## WORK TO BE COMPLETED
Copy out each line of the entries below in which the string "month" appears.

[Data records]
---+---
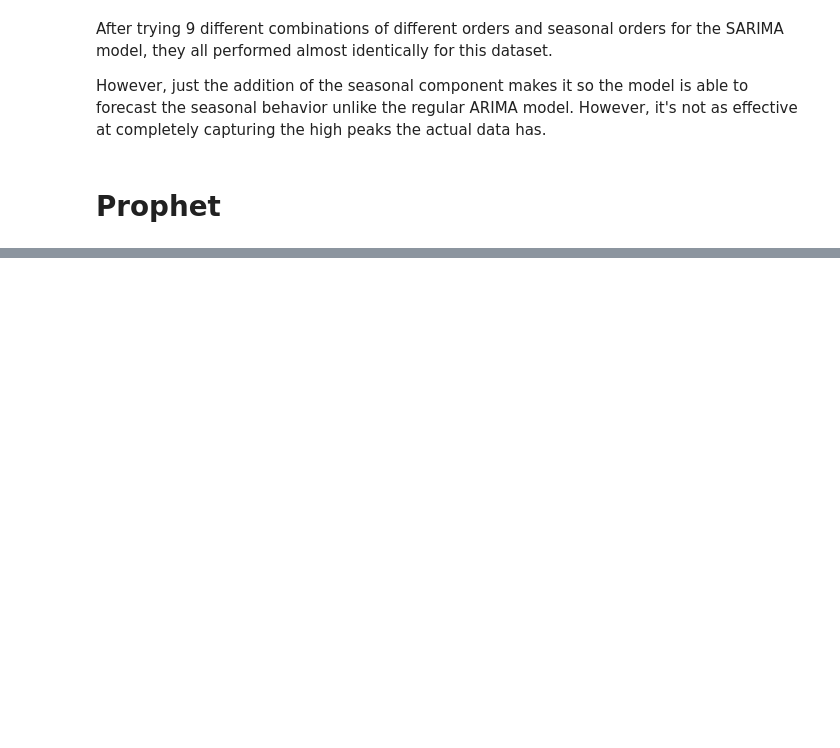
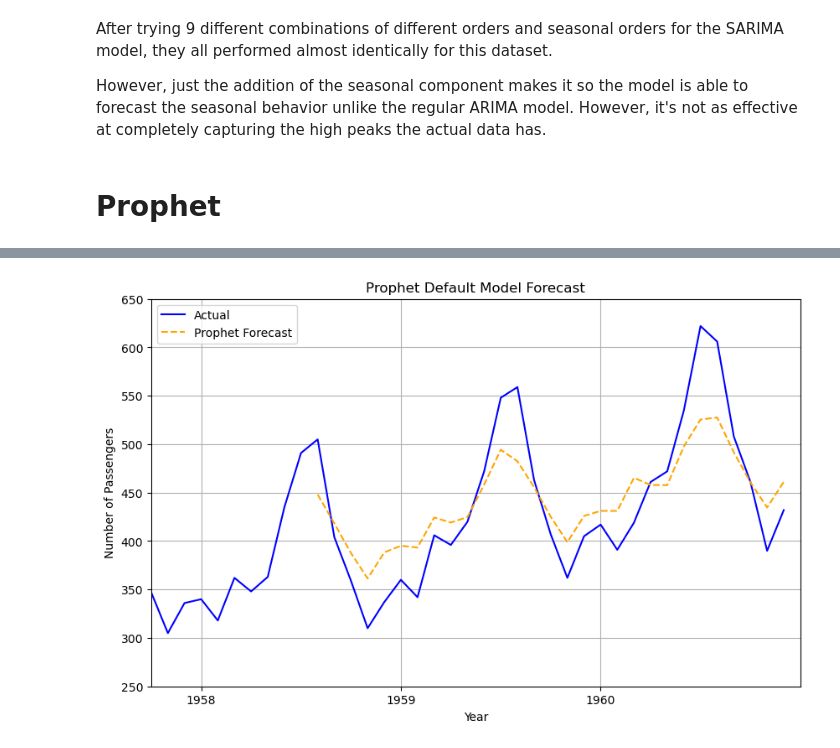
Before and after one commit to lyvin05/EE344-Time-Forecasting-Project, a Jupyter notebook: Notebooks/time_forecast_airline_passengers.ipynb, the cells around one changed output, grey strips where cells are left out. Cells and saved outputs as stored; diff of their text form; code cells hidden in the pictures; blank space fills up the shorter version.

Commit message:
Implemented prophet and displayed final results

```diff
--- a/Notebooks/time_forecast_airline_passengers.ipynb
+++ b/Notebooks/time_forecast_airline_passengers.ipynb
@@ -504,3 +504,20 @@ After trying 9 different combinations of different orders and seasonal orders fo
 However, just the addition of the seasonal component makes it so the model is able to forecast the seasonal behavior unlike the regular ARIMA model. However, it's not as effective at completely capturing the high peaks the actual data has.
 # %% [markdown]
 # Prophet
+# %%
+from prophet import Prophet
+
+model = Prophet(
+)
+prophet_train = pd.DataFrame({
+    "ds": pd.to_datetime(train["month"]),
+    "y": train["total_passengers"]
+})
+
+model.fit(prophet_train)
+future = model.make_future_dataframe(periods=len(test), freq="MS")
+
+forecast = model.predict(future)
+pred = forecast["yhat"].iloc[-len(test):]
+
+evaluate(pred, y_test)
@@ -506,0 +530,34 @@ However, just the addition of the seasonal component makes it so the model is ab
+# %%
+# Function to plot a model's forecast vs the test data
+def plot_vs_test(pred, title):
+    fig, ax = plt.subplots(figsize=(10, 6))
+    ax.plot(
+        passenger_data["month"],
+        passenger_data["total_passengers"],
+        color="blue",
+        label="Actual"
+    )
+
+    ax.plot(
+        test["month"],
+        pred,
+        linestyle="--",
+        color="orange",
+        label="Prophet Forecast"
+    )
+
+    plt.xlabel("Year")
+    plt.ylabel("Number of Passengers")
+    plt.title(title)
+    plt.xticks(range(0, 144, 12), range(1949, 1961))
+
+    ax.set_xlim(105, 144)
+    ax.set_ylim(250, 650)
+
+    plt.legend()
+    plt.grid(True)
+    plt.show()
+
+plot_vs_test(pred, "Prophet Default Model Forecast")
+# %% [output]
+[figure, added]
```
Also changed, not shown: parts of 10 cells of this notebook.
---+---
## RESULT
+    "ds": pd.to_datetime(train["month"]),
+        passenger_data["month"],
+        test["month"],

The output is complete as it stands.